### TASK OBJECTIVE
Go through the entries below and work out how many lines include "permission". Answer with the number only.

(Detected change data)
[Start of Attachment]

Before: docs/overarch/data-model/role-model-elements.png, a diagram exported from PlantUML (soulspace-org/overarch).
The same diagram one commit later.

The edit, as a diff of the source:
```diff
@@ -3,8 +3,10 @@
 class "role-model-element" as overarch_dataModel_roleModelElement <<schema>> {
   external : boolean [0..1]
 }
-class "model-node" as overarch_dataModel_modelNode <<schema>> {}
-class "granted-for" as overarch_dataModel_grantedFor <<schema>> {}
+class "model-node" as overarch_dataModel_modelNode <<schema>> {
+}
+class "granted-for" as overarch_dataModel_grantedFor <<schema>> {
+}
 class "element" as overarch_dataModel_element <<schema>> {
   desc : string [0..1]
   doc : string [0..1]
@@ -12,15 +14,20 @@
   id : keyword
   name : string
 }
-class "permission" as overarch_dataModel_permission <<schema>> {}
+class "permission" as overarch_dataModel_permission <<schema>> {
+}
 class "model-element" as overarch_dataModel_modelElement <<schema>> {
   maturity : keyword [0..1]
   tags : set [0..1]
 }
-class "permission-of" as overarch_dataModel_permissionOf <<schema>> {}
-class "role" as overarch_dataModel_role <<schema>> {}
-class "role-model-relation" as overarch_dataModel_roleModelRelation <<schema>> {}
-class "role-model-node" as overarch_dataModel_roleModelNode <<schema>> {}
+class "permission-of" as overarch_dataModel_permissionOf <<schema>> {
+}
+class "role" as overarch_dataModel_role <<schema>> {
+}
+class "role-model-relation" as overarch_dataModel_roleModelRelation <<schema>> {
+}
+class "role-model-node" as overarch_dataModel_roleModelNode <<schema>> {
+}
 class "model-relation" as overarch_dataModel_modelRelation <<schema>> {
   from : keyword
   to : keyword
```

[End of Attachment]

### EXPECTED ANSWER
4